As I walked into Art of Animation today with my out of town guest, the concept artist (front desk clerk) asked if we were there for the tour. OF COURSE! This time it was not Art. Yes, Art of Animation as he likes to call himself. Our new tour guide led us through the tour but had different information than I had heard before. Here is the top ten things I learned on our Art of Animation Tour today.
1. There are 2500 statues at Art of Animation. That is more than the Magic Kingdom! All of the statues are scaled as if you were the main character from that movie. In the Finding Nemo area, you are the size of Nemo. You are looking up at Crush, the Seagulls, and Mr. Ray.
2. There are 276 jars of color in the Ink and Paint Shop. That goes to show you how many shades of each color are used in the movies. Also, Lillian Bounds (Disney) met Walt Disney when she worked in “ink and paint.” In the future, when I visit the Ink and Paint Shop, I will be thinking about the love story of Walt and Lilly.
3. The couch bed in the Cars section looks like the backseat of an old car. One might think that since it is a fold out bed and is a seat from a car that it will be uncomfortable. Actually, it has three tempurpedic mattresses that mold into one. It is the most comfortable bed in the suite.
4. Thermostats in the suites of Art of Animation have motion sensors. This means that after you leave for the day and it does not detect any movement, it will turn itself off. Don't worry. It has a night timer so it will not turn off while guests are sleeping.
5. There are over 200 pieces of art work throughout the resort. In each building, there are original pieces of artwork on each floor outside the elevators. Yes, we went up and down the elevator and took pictures of the paintings.

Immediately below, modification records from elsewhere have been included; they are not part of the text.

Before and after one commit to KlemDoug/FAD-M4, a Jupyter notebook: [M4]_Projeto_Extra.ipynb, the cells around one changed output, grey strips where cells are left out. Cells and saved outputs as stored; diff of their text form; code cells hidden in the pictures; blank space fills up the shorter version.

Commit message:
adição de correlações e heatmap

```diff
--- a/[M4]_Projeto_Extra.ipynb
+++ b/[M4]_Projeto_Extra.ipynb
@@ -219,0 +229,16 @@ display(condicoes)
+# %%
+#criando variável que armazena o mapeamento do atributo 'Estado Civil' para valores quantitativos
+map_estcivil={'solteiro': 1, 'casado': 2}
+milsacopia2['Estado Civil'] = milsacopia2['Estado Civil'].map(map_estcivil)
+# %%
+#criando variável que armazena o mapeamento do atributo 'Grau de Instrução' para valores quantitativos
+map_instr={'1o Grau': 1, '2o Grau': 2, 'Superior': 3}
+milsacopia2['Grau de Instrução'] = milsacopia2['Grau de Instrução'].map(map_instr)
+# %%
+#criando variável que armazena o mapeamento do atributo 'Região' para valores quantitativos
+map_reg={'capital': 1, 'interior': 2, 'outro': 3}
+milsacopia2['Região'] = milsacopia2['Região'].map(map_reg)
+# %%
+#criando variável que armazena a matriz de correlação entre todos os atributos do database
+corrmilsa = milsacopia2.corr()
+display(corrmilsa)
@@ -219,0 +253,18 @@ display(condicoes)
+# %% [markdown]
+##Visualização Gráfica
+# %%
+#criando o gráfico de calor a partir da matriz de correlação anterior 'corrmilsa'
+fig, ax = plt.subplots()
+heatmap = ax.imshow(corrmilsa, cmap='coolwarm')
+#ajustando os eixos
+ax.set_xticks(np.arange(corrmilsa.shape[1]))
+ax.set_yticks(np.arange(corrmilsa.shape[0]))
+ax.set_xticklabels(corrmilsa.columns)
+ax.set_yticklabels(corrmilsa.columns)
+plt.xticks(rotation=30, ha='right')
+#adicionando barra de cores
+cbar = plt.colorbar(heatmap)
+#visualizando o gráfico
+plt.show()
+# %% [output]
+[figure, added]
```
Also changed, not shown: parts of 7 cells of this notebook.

6. The “squishy ground” around the cars sculptures in Radiator Springs is actually their version of fake sand. This sand was only around the playground when the resort first opened to cast members. As cast members rushed over to take their picture with the Cars characters; they fell, tripped, and hurt themselves. This could not be. Fake sand, or squishy ground as I call it, was put in to stop this from happening to guests. The best part of the fake sand? It is made out of recycled shoes! Cast member shoes at that! Now, some lucky cast members will forever be a part of Disney history.
7. The only standard rooms at Art of Animation are in The Little Mermaid section. These buildings were built when Pop Century was built. They have been overrun, overgrown and are taking a lot to bring back up to Art of Animation standards. These standard rooms go for about $100 a night, which is half of the suite cost. (It will not fit as many people as the suites in the rest of the resort.) Even though these rooms are less expensive, they still have the details expected at Art of Animation. The carpet is full of gizmos and gadgets and the beds are seashells. These rooms open to the outside, like other value resort rooms. After realizing that, looking over at that section does make it look a little more like Pop Century and less like Art of Animation.

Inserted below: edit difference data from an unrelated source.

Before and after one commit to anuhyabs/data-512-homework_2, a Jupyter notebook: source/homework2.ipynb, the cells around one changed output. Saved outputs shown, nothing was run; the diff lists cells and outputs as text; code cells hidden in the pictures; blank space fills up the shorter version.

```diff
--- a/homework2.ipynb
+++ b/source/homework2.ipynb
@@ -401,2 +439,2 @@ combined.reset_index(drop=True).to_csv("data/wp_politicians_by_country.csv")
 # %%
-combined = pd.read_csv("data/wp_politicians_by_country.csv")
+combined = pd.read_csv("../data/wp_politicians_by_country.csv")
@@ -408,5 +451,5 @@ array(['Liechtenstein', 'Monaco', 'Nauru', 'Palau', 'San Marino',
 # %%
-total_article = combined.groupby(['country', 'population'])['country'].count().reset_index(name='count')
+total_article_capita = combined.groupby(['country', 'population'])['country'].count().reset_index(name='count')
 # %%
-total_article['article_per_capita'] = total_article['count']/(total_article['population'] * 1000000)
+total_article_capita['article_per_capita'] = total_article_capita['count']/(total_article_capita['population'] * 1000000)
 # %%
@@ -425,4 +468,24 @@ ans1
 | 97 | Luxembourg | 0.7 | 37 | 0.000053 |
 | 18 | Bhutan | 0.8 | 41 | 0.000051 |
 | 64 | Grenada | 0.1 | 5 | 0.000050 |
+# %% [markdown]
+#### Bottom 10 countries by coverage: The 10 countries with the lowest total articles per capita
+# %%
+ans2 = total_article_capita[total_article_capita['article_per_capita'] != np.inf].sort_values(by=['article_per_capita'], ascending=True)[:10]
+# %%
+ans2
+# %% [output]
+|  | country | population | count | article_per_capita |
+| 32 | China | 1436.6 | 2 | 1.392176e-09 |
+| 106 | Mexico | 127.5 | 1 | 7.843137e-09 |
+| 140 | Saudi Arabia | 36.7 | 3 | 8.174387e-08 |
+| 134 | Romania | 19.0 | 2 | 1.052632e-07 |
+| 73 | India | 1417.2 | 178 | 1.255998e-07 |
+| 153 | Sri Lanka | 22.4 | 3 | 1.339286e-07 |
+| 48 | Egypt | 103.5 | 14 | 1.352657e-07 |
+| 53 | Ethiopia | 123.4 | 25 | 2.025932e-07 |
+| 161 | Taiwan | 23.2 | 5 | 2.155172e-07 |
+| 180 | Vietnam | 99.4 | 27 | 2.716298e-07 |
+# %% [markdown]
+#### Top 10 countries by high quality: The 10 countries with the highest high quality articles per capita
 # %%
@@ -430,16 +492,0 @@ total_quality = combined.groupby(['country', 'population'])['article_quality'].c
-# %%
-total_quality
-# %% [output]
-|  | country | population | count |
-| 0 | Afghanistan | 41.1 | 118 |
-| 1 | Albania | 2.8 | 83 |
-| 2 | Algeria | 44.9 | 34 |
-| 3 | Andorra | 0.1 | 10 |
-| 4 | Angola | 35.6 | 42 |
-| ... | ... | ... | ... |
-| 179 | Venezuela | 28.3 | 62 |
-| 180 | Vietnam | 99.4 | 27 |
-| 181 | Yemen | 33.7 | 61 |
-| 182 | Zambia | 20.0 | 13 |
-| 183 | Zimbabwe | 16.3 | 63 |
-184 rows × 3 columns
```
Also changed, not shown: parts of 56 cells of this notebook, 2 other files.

8. Art of Animation was meant to be an extension of Pop Century. I knew this part. I had heard about how the lobby skylights would point/highlight to each decade. I didn't think about which decades would be featured there. How about the 40s? 30s? How cool would that have been? After Pop Century was built and more time had passed, Disney realized that what they were missing from the resorts was the “art” “animation” or “magic” that people love in the movies and in the parks. Guests come back to the resorts and that sense of animated magic is lost on the Key West, New Orleans, or other themes. Art of Animation filled that void and immersed the guests into their favorite animated stories.
9. When we first visited the resort, I noticed something in Landscape of Flavors. My son had a hard time reaching the dirty dishes container. It was all the way up on the top of the trash can. I wondered how other guests would reach these containers. Not everyone is above 5 feet tall. Today, I noticed that changes have been made to that whole area. Now there are dirty dish containers on top and in the middle so people of all heights can reach them. Smart move, Disney.
10. I must not have noticed how Art got into the suite on our last tour. Art of Animation is the first value resort to use RFID (Radio Frequency Identification) cards for the doors. This means you simply swish your room key in front of the RFID reader on the door. This is just the start of what is to come with RFID technology in Disney World. I did notice the pool had an RFID reader the first time we went there but didn't even think about the rooms having this technology.
If you ever get a chance to visit (or stay) at Art of Animation, ask if there are any tours for that day. Even though we frequent the resort, we still learn something new each time and find more Disney Magic.